"This is a relevant issue today, because partnering with bad militaries is something we have done a lot of (as part of the war on terrorism) and something we should be concerned about," he concluded.
Blair could not be reached for comment, and nominees traditionally do not speak publicly ahead of their confirmation hearings. Administration officials did not return a telephone message requesting comment.
Observers said questions likely will also be raised about his judgment in relation to an alleged conflict of interest during his tenure as head of the funded research center called the Institute for Defense Analyses after he retired as head of Pacific Command in 2002.
Watchdog non-profit the Project on Government Oversight found that Blair had overseen an assessment by the institute of the new F-22 military aircraft while being a stockholder and board member for two subcontractors working on the plane.
A Defense Department inspector general report found he had breached conflict-of-interest standards, and Blair resigned as head of the institute.
But few expect Blair to get a hard time at Thursday's hearing. "I don't think those issues are going to pose much of a challenge," said Christopher Preble, director of foreign policy at the libertarian Cato Institute.
Supporters point to his long experience in intelligence and say he is an "out of the box" thinker. In February 1999, for instance, when he took over as chief of Pacific Command, he established the Virtual Information Center, an open-source intelligence collection and analysis unit. According to a fact sheet provided by Pacific Command public affairs staff, the center is staffed by contractors operating outside the traditional military intelligence and operational structures "to provide a separate independent view" of regional issues.
The center's products "complement (the) classified intelligence picture; (and) provide key data on dominant Asian press discourse including Asian reactions to domestic and world events," states the fact sheet. Because they are unclassified, they also can be shared instantly with Pacific Command's international partners.
The center's four contractors use non-military Internet accounts "to allow access to Web sites that block .mil accounts and to facilitate communications with non-government entities," the fact sheet says.

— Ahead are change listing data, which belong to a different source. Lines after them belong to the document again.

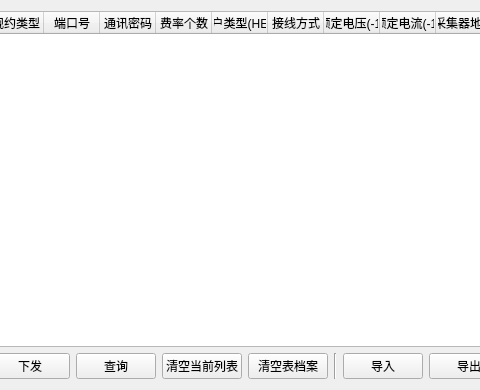
First picture: the form in MeterArchives.ui, repository qwerttqq95/698SP_CL, before the edit; both pictures show x 248 to 728 and y 0 to 390 of the 934 by 390 pixel window.
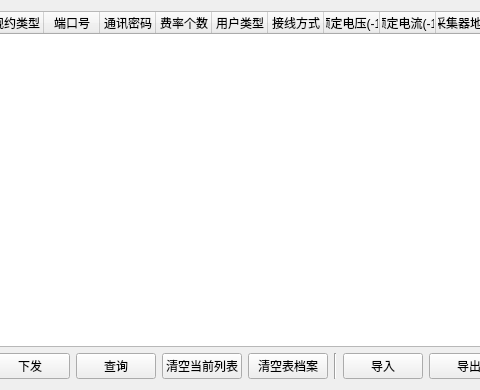
Second picture: the form after the edit.

Diff of the .ui file:
```diff
--- a/MeterArchives.ui
+++ b/MeterArchives.ui
@@ -79,7 +79,7 @@
                     </column>
                     <column>
                         <property name="text">
-                            <string>用户类型(HEX)</string>
+       <string>用户类型</string>
                         </property>
                     </column>
                     <column>
```
Lines whose indentation alone changed are shown as unchanged.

But the questions that are likely to concern senators on the Intelligence Committee relate to big challenges Blair will face in his new job, according to a staffer who asked for anonymity.
"There will be bigger questions for the (director of national intelligence) related to whether our intelligence structure is suited to our current needs," said the staffer, adding that the recently overhauled organizational chart for the nation's spy agencies "absolutely" still needed tweaking. As an example, he said, "The way we set (intelligence) requirements needs work."
In addition, he said, there would be questions about "whether there are still too many big acquisition programs that are a legacy of Cold War thinking."
"We don't have a good road map for where our overhead architecture needs to be in the next 15 to 20 years," the staffer continued, using the intelligence term of art for spy satellites, "and that's the time frame you need to be thinking about, because those things take a long time to build and launch."
Several large spy satellite programs have been slammed as overly expensive or less than efficacious by lawmakers in recent years, although most of the criticisms have been raised in secret, closed sessions, with only an occasional eruption into the public domain.
Preble told UPI such secrecy was "one of the top issues that the new administration has to confront. … How much information really has to be kept out of the public's hands?"
"The burden of proof should always be on those making the argument for secrecy," Preble said.
Last year lawmakers attempted to push several pieces of legislation dealing with what experts call over-classification, the seemingly intractable pressure within intelligence agencies to keep too much of their business secret.